By clicking submit I agree to be contacted by Frank Leo via call, email, and text. To opt-out, you can reply 'stop' at any time or click the unsubscribe link in the emails. Message and data rates may apply. Privacy Policy

    Since January, around 100 trees from the North Cowichan Municipal Forest Reserve have been poached. The increase in timber theft has forced the municipality of North Cowichan, B.C. to gather and deploy more patrol sites. Some of the trees being taken are Douglas fir and Western red cedars. Officials and Local residents believe the rise in lumber prices is related to the increase in theft.
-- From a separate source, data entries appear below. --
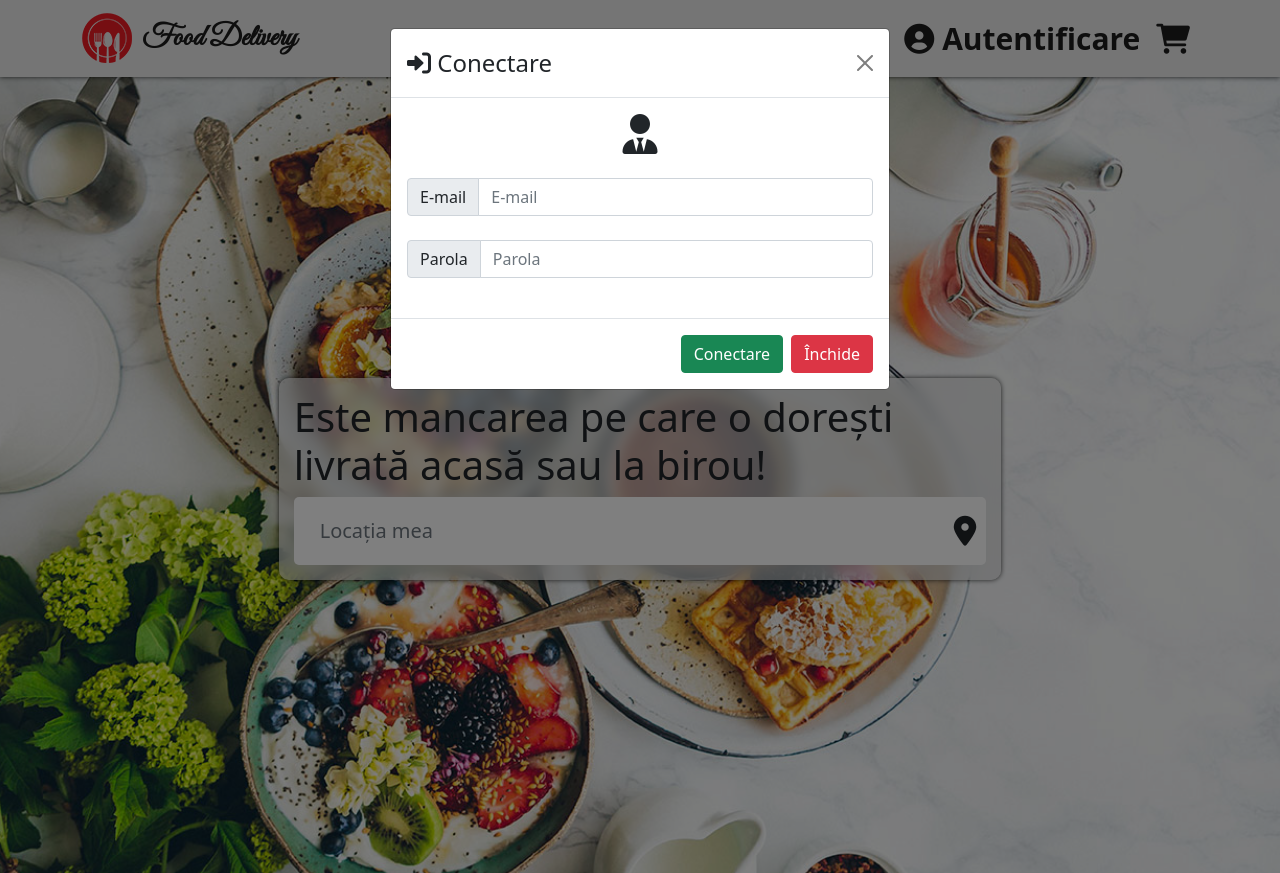
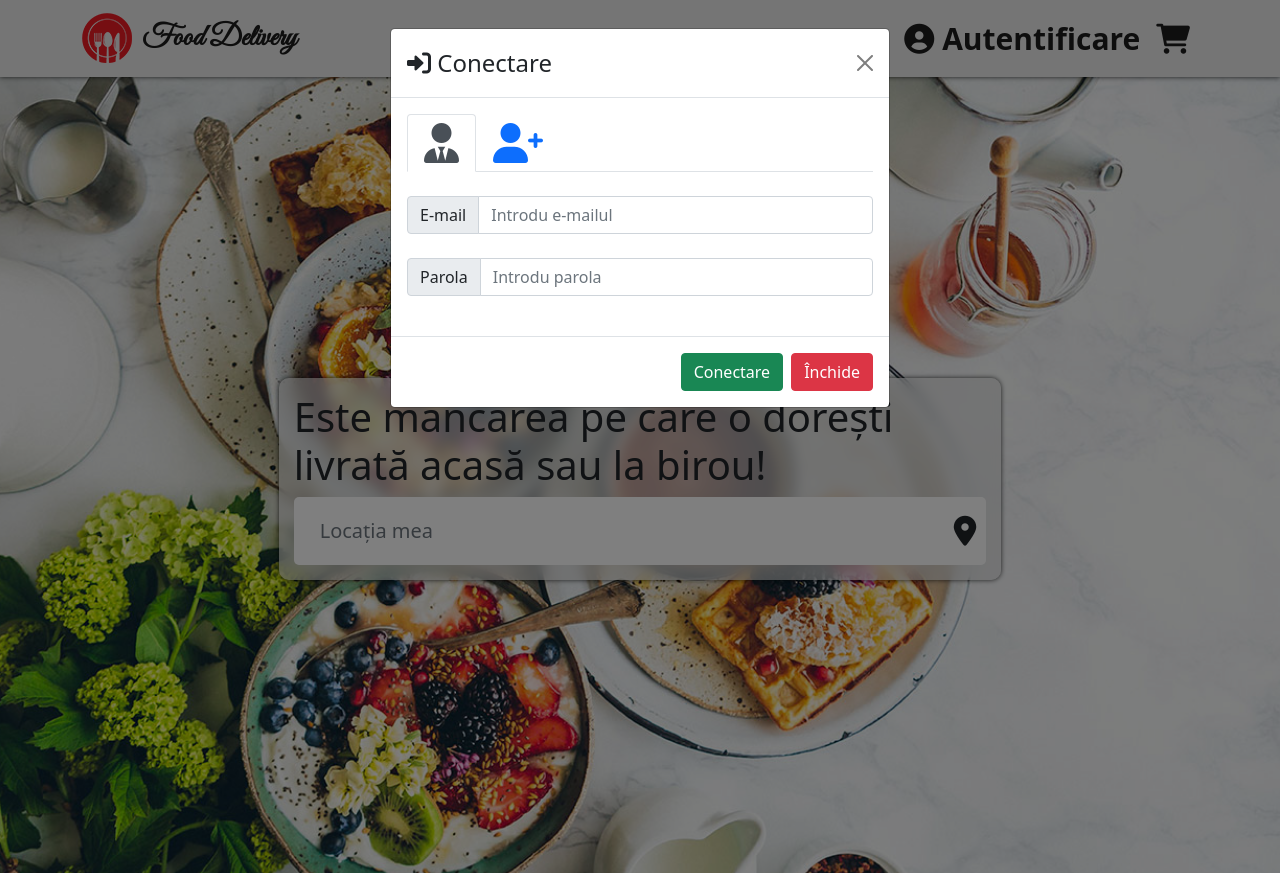
Before and after one commit to MariusChivu/Food-Delivery-FrontEnd, a PHP site: page /index.php in a window 1280 px wide, after a click on "Autentificare". Run offline with PHP 8.4, Linux system fonts and the light colour scheme.

Commit message:
Update footer.php

```diff
--- a/continut/footer.php
+++ b/continut/footer.php
@@ -32,16 +32,57 @@
 				<h4 class="modal-title"><i class="fas fa-sign-in-alt"></i> Conectare</h4>
 				<button type="button" class="btn-close" data-bs-dismiss="modal"></button>
 			</div>
-			<form class='form' action='' method='POST'>
 			<div class="modal-body">
+
+				<ul class="nav nav-tabs" id="myTab" role="tablist">
+					<li class="nav-item" role="presentation">
+						<button class="nav-link active"
+						id="connect-tab" data-bs-toggle="tab" data-bs-target="#connect"
+						type="button" role="tab" aria-controls="connect" aria-selected="true">
 							<strong class='w-100 d-flex justify-content-center fs-1'><i class="fas fa-user-tie"></i></strong>
+						</button>
+					</li>
+					<li class="nav-item" role="presentation">
+						<button class="nav-link"
+						id="register-tab" data-bs-toggle="tab" data-bs-target="#register"
+						type="button" role="tab" aria-controls="register" aria-selected="false">
+							<strong class='w-100 d-flex justify-content-center fs-1'><i class="fas fa-user-plus"></i></strong>
+						</button>
+					</li>
+				</ul>
+				<div class="tab-content" id="myTabContent">
+					<div class="tab-pane fade show active" id="connect" role="tabpanel" aria-labelledby="connect-tab">
 						<div class="input-group mt-4">
 							<span class="input-group-text">E-mail</span>
-						<input type="text" class="form-control" placeholder="E-mail" autocomplete="off" reuqired>
+							<input type="text" class="form-control" placeholder="Introdu e-mailul" autocomplete="off" reuqired>
 						</div>
 						<div class="input-group mt-4 mb-4">
 							<span class="input-group-text">Parola</span>
-						<input type="password" class="form-control" placeholder="Parola" autocomplete="off" reuqired>
+							<input type="password" class="form-control" placeholder="Introdu parola" autocomplete="off" reuqired>
+						</div>
+					</div>
+
+					<div class="tab-pane fade" id="register" role="tabpanel" aria-labelledby="register-tab">
+						<div class="input-group mt-4 mb-4">
+							<span class="input-group-text">Nume și prenume</span>
+							<input type="text" class="form-control" placeholder="Introdu numele și prenumele" autocomplete="off" reuqired>
+						</div>
+						<div class="input-group mt-4 mb-4">
+							<span class="input-group-text">Număr de telefon</span>
+							<input type="text" class="form-control" placeholder="Introdu numărul de telefon" autocomplete="off" reuqired>
+						</div>
+						<div class="input-group mt-4">
+							<span class="input-group-text">E-mail</span>
+							<input type="text" class="form-control" placeholder="Introdu e-mailul" autocomplete="off" reuqired>
+						</div>
+						<div class="input-group mt-4 mb-4">
+							<span class="input-group-text">Parola</span>
+							<input type="password" class="form-control" placeholder="Introdu parola" autocomplete="off" reuqired>
+						</div>
+						<div class="input-group mt-4 mb-4">
+							<button type="button" class="btn btn-success" data-bs-dismiss="modal">Înregistrare</button>
+						</div>
+					</div>
 				</div>
 
 			</div>
@@ -49,7 +90,6 @@
 				<a href="cont.php" class="btn btn-success">Conectare</a>
 				<button type="button" class="btn btn-danger" data-bs-dismiss="modal">Închide</button>
 			</div>
-			</form>
 		</div>
 	</div>
 </div>
```
Lines whose indentation alone changed are shown as unchanged.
    The reserve is located 70 kilometers from Vancouver Island and is owned by the municipality. The forest is 5,000-hectares and is part of the coastal Douglas fir ecosystem, which is endangered due to logging practices. 

    Larry Pynn a resident in North Cowichan noticed the missing trees and “immediately thought that this had to be the work of a poacher”. He came to this conclusion because there was poorly cut wood left around the stump as well as ATV tracks.

    For more information on the source click HERE